Teaching Kindness

Ready for some good news? Kindness can be taught. It’s taught through modeling and discussion, and there are a lot of great recourses that concretely teach kindness. Every school I’ve visited has a school wide program aimed at teaching kindness and empathy towards others. In order for a program to work though it must be consistently taught throughout the school day and at home.

There are a lot of quick resources for kindness activities. For example Discovery Education has some good ideas on how to implement a program with a monthly theme and easy activities. Kindness curriculums don’t need to take up the school day, teachers barely have time as it is to get through the standards and lessons they planned. Quick mini lessons sprinkled throughout the week can be just as effective.

Team building activities, “clubs”, and service projects are other fun ways to get kids involved in kindness. For example, One year some of my third grade girls were having trouble getting along so I formed a lunch club and we worked on projects and games together. It was a great way to get to know my students better, and to help them get through a rough patch. Hosting clothing or food drives is another simple way to build empathy both at home and at school. Volunteer at local food pantries, hospitals, shelters, or other service organizations in your neighborhood. Build kindness and service into your daily life.

I know it may sound like I’m simplifying something that isn’t that simple. Teaching kindness is a team effort. It’s not a school’s or a teacher’s sole responsibility to teach kindness. Communities, neighborhoods, schools, parents, and families need to work in tandem. And lest I be called a Pollyanna, it’s important to note that sometimes there is a lot going against teaching kindness. Just do what you can do, where you are, with what you have. That’s all any of us can do.

22256617_2154029311289726_788890958998635540_o
I volunteer at The Hope Center for Children. Check them out if you’re looking for a service opportunity in Spartanburg.

The joy of learning. Together.

Nora

SaveSave

Imposters Everywhere

fake

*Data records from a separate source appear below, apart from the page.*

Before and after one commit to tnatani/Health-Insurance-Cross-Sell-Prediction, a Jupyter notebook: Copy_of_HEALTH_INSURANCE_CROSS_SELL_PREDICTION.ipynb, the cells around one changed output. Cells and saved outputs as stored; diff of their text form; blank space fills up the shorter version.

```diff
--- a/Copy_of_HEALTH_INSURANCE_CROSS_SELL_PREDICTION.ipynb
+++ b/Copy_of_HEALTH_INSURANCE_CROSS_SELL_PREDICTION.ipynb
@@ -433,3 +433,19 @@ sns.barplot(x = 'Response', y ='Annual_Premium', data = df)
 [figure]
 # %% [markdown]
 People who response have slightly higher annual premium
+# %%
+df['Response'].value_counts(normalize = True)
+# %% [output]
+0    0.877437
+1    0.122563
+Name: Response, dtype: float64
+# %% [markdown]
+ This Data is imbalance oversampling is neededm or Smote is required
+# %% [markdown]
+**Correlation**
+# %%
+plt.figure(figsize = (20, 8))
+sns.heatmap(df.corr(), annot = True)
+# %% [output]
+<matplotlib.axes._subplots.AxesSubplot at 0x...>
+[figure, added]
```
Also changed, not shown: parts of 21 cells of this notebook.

I sat down to write this post and I really did not feel inspired. I didn’t feel like I had anything riveting to share, and I wasn’t in the mood to write. Here’s why: First, I like many people, sometimes fall into the metaphorical pit of self-pity where I envelop myself in histrionic feelings of inadequacy. Sounds like a real party, am I right? Second because I felt like this post was doomed to failure I did not feel motivated to write it. With all this fun stuff rolling around in my head I opened up my computer to get down to business. It’s not surprising that I found plenty of things on the Internet that were more interesting (a cinnamon roll recipe, various crochet patterns, facebook posts, emails, my bank account, literally anything else). Eventually I wrangled my brain and summoned some self-control. I then pulled up a blank Word document to get to work. Oh the joy of a blank Word document! So new, so full of opportunity, so saturated with feelings of dread, and doom, and panic.

Alright, the good news is that all this eventually lead me to be inspired to write about a few topics and their impact on learning. “Imposter Syndrome”, motivation, and “grit”. This week a look into “Imposter Syndrome” and learning. In one sentence, “Imposter Syndrome” is the condition of feeling like you’ll be found out for being an actual idiot, and for not being good enough at your job, in your home, as a parent, as a spouse, at school etc…Much of the research on this phenomenon has been done on adults but I would argue that the beginning symptoms of it are percolating in our youth as well. The idea that everybody else has it all figured out is both comforting and horrifying. It’s nice to believe that there is an end point, where you’ll eventually know how to do everything you’ve ever wanted to be able to do. It’s horrifying to feel like everybody but you, has already done it. I saw my students experiencing this when we learned something new, as their eyes darted from person to person hoping to see some signs of confusion that mirrored theirs. I heard my students say, “But I just can’t do it, I’m not smart enough.” Some suggest that “Imposter Syndrome” is only evident in high achieving people but in my experience I’ve seen all types of students experience some form of it.

What can you do to help someone through the effects of “Imposter Syndrome”? Be vulnerable. Show them you’re flawed too and that you don’t have it all figured out either. And then, talk about what you do know (because you know a lot) and use your skills to support the child through their process. Show them that thier best can be good enough, and when a little boost is needed help is just an ask away. Remind them that learning is a never-ending process no matter who you are. Success cannot be achieved without the help of others. Teamwork is everything.

The joy of learning. Together. 

Nora

If you want to read more about helping your child when they experience “Imposter Syndrome”, check out this quick read: “How to Help Your Kid Through Bouts of Imposter Syndrome”.

SaveSave